“Sovereignty is not isolationism”; so said French President Sarkozy when he signed a historic agreement with UK Prime Minister on defence co-operation.
The deal between the UK and France aims for quite some far-reaching measures that will pool the defence capabilities of both countries for the next 50 years.
David Cameron was keen also to assure the media that the UK would not be restricted in making strategic defence decisions by pooling resources and capabilities with the French.
Does this new entente cordiale mark a step towards a deeper EU defence policy, or does it in fact create a pragmatic alternative that would in reality preclude any closer EU-level co-operation?
Britain and France are the two largest military spenders in the EU and therefore form the essential pillars of any EU defence ambitions. The two governments account for almost half of all military spending in the EU. However, both have a very different approach to EU defence policy. France, only recently a full member of NATO, have traditionally been enthusiastic about an EU role in defence; the UK have been careful to pick and choose areas for more EU co-operation, preferring to develop a leading role for itself in NATO.

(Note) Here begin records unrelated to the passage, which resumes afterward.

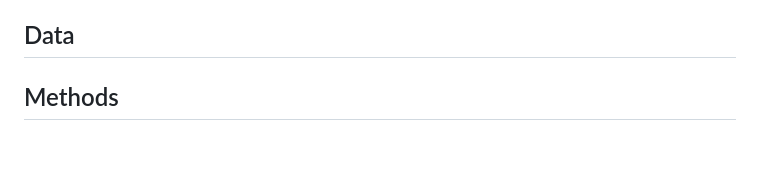
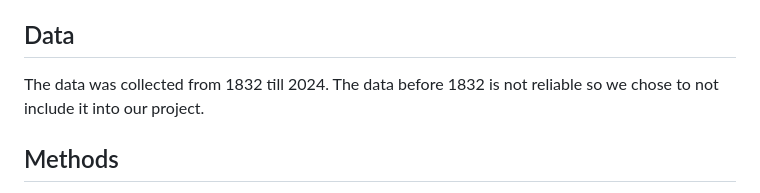
Before and after one commit to dsci445-csu/project-10, a Markdown page: README.md, the part around the change. Drawn GitHub-style; blank space fills up the shorter version.

```diff
--- a/README.md
+++ b/README.md
@@ -7,6 +7,7 @@
 This project explores to predict the outcome of presidential elections and identify factors that contribute to a candidate's success. Through this, we explore two character subsets that help distinguish one candidate from another. For physical characteristics, the dataset includes key attributes such as an individuals height, age, facial hair, election results, election year, party affirmation, and name. For Credibility of the Candidates, the dataset includes education, political history, election year, party affirmation, candidate name, business ownership, and election results. By analyzing these historical trends, the project aims to provide insights into how physical/credibility attributes to a candidates success.
 
 ## Data
+The data was collected from 1832 till 2024. The data before 1832 is not reliable so we chose to not include it into our project.
 
 ## Methods
 * Data Preperation
```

When US Secretary of State, Hilary Clinton came to Brussels last month, she implied that impending cuts to the UK defence budget would only undermine the usefulness of the UK within NATO – and as a military ally of the US. The UK Government, nevertheless, pressed on with stringent cuts to its defence budget.
The Strategic Defence and Security Review (SDSR), which the UK Government issued on 19th October, foresees significant cuts in military capabilities with 8 percent cuts to the defence budget over the next four years
The budget cuts are the main reason for the UK’s decision to enter a pragmatic bilateral relationship with France.
The UK-France deal includes the creation of a joint expedition force, the shared use of aircraft carriers as well as cooperation for the maintenance and spare parts of strategic airlift capabilities. What has been deemed as ‘modest’ combined efforts on the safety and effectiveness of both countries’ nuclear weapons are also part of the deal.
An emergency deployment force will have 5000 service-men and women from each country, with land, sea and air components and with commanders rotating between UK and France.
Some of this makes good practical sense for both parties –. The UK won’t have its second carrier until 2020 but once it does, the French can use it as an alternative to the unreliable “Charles de Gaulle”.
The extent of nuclear cooperation established by the deal underscores the will to retain absolutely independent nuclear capabilities, maintaining mutual secrecy of the strength of the French ‘force de frappe’ vs. the British submarine ballistic missile force.
However, Strategic airlift continues to be a problem for Europe which it is only now dealing with the new Airbus A400M, already late in schedule, set to be delivered only in 2012
A recent centre for European reform paper says that “London must invest the same political energy it has devoted to France towards exploring additional savings with other European countries.
Certainly the SDSR, has opened the possibility of closer defence co-operation with Germany, Italy, the Netherlands and Spain.
The SDSR says that the EU has a role to play in “promoting security and prosperity”.
That the SDSR does not see bilateral co-operation on defence operations and capabilities as an alternative to a fully-formed EU defence policy is striking – not least because its principal author is Defence Secretary, Liam Fox, an ardent Euro-sceptic who was, in opposition, keen to seethe UK withdraw from the European Defence Agency and openly opposed a stronger foreign policy that would result from the Lisbon Treaty.
That does not mean the UK Government has not been critical where it believes European military operations have failed. The EU mission in support of security sector reform in Guinea-Bissau and the military training mission for Somali security forces has raised eyebrows in the Foreign Office. But the UK wants to keep the EU’s military deployment in Bosnia-Herzegovina
Notwithstanding some highly effective EU military programmes, EU defence policy has been stagnant, on the whole, since the Iraq war. The success of the France-UK deal could provide the EU with an impetus to further develop EU co-operation on defence and security. The so-called Common Security and Defence Policy still falls short of any workable EU-wide decision-making capacity.
However, that is to assume the France-UK deal will work in practice. In 1998, both countries signed the St Malo defence accord which was within the NATO framework. Just five years later, it was forgotten as France became the UK’s biggest critic for going to war with Iraq.